Version of Record online: 27 NOV 2011
© 2011 The Author(s). Evolution© 2011 The Society for the Study of Evolution.
Volume 66, Issue 4, pages 1079–1090, April 2012
How to Cite
Felizola Diniz Filho, J. A., Rangel, T. F., Santos, T. and Mauricio Bini, L. (2012), EXPLORING PATTERNS OF INTERSPECIFIC VARIATION IN QUANTITATIVE TRAITS USING SEQUENTIAL PHYLOGENETIC EIGENVECTOR REGRESSIONS. Evolution, 66: 1079–1090. doi: 10.1111/j.1558-5646.2011.01499.x
- Issue online: 6 APR 2012
- Version of Record online: 27 NOV 2011
- Accepted manuscript online: 31 OCT 2011 12:36PM EST
- Received February 17, 2011, Accepted October 5, 2011
- Brownian motion;
- comparative methods;
- O-U process;
- phylogenetic eigenvector regression;
A number of metrics have been developed for estimating phylogenetic signal in data and to evaluate correlated evolution, inferring broad-scale evolutionary and ecological processes.

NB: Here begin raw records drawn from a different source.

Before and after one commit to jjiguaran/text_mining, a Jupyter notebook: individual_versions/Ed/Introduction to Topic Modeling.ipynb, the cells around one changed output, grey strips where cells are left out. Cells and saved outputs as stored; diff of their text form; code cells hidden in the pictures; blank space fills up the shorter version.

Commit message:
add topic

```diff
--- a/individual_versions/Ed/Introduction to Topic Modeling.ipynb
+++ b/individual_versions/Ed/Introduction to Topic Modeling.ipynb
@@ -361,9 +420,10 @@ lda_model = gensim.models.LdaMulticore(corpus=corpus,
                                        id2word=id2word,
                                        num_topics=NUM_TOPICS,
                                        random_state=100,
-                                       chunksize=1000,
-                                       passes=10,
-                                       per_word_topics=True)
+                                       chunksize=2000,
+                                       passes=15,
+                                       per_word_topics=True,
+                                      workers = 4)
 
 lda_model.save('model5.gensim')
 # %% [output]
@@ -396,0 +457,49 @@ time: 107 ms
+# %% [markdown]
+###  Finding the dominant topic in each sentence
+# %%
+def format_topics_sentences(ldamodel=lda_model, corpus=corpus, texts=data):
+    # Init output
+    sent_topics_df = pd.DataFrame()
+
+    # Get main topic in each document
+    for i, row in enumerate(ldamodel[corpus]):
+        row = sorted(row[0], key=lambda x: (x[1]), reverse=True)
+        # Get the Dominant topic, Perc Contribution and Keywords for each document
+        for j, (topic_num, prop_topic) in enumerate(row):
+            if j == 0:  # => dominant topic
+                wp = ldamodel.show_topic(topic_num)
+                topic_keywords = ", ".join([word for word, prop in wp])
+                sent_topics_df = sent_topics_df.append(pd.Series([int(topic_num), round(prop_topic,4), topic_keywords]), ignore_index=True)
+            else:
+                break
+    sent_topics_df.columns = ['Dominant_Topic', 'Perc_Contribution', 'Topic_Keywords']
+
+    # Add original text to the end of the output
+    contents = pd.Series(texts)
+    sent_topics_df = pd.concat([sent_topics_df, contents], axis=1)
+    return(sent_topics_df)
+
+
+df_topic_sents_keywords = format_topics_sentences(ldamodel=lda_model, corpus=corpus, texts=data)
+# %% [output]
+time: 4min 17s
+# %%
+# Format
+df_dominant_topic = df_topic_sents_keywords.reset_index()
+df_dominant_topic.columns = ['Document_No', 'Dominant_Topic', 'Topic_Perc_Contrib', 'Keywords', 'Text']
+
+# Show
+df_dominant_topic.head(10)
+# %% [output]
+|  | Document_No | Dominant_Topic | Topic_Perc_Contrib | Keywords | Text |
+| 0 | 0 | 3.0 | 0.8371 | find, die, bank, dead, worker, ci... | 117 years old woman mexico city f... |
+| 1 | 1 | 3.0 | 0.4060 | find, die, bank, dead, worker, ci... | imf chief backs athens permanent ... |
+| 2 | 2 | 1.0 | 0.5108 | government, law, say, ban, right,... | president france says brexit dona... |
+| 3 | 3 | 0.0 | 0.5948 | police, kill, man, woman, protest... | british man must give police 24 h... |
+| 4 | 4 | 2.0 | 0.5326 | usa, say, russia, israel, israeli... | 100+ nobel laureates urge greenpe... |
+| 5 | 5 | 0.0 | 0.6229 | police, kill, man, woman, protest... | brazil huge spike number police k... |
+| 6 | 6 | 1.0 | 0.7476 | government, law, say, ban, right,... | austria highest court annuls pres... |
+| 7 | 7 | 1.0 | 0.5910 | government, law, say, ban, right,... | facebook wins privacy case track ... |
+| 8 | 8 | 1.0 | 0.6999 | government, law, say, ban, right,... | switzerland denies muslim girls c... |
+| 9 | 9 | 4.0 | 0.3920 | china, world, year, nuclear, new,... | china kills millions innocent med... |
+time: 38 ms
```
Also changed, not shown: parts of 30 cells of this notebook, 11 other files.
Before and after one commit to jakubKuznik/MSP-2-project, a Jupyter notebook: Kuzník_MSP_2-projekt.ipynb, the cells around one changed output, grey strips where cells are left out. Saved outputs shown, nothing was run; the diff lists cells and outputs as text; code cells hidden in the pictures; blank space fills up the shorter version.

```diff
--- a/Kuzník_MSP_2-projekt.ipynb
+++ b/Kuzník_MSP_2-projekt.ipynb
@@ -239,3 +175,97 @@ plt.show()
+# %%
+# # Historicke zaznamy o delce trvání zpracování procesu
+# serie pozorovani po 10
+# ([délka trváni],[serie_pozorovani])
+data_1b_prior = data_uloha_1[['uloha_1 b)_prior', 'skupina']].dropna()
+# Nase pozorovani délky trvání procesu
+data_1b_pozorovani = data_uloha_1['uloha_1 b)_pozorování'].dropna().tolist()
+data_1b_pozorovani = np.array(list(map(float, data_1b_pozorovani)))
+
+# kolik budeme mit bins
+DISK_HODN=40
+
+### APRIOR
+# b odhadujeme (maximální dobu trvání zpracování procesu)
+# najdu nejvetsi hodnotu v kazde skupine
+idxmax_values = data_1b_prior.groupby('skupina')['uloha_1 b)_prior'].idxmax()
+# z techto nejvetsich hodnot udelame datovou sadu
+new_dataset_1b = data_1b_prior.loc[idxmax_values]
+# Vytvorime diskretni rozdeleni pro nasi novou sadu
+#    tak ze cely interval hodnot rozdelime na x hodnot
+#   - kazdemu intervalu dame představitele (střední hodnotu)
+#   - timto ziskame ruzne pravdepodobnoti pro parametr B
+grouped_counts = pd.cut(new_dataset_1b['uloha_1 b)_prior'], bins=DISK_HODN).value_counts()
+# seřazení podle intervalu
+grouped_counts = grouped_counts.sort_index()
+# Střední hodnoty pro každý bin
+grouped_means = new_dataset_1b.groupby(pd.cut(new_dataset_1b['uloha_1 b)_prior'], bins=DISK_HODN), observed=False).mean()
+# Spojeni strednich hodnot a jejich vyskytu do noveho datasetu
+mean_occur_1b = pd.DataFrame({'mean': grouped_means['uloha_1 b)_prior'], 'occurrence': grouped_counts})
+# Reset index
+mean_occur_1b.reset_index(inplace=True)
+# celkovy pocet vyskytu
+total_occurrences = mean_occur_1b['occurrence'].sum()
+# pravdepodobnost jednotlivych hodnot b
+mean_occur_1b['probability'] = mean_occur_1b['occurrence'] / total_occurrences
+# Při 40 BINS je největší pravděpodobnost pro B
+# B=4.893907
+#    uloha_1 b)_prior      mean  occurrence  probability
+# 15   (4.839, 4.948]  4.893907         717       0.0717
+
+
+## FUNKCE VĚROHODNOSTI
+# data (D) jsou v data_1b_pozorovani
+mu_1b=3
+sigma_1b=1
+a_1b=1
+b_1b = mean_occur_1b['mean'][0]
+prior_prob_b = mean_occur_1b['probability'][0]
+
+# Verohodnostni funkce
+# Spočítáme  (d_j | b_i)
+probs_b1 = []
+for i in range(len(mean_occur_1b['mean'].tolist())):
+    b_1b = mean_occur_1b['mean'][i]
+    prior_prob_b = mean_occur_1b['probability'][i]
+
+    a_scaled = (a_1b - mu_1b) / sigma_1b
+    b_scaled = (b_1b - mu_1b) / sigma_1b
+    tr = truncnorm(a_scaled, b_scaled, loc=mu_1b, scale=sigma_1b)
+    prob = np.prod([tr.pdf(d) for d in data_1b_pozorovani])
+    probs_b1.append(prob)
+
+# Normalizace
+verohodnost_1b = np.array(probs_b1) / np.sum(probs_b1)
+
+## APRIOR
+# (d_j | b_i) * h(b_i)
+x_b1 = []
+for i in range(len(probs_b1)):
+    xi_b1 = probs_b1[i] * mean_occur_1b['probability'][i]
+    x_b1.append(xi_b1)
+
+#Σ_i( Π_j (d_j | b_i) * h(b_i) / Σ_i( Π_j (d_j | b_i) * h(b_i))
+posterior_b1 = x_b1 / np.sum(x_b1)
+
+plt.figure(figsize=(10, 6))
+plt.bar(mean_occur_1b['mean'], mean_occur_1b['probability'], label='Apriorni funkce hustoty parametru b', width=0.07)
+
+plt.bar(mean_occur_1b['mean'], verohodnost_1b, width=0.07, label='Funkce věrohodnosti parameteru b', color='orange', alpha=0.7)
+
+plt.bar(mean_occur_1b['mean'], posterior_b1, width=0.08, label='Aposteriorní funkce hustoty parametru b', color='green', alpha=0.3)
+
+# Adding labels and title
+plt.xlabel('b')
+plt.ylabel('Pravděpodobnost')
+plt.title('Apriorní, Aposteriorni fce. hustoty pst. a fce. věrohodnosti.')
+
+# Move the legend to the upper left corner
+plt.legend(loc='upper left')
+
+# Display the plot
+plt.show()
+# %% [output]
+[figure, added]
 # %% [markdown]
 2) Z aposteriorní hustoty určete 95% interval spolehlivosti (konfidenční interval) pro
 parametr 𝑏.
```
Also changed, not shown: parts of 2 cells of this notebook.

Here, we proposed an approach called phylogenetic signal-representation (PSR) curve, built upon phylogenetic eigenvector regression (PVR). In PVR, selected eigenvectors extracted from a phylogenetic distance matrix are used to model interspecific variation. In the PSR curve, sequential PVR models are fitted after successively increasing the number of eigenvectors and plotting their R2 against the accumulated eigenvalues. We used simulations to show that a linear PSR curve is expected under Brownian motion and that its shape changes under alternative evolutionary models. The PSR area, expressing deviations from Brownian motion, is strongly correlated (r= 0.873; P < 0.01) with Blomberg's K-statistics, so nonlinear PSR curves reveal if traits are evolving at a slower or higher rate than expected by Brownian motion. The PSR area is also correlated with phylogenetic half-life under an Ornstein-Uhlenbeck process, suggesting how both methods describe the shape of the relationship between interspecific variation and time since divergence among species. The PSR curve provides an elegant exploratory method to understand deviations from Brownian motion, in terms of acceleration or deceleration of evolutionary rates occurring at large or small phylogenetic distances.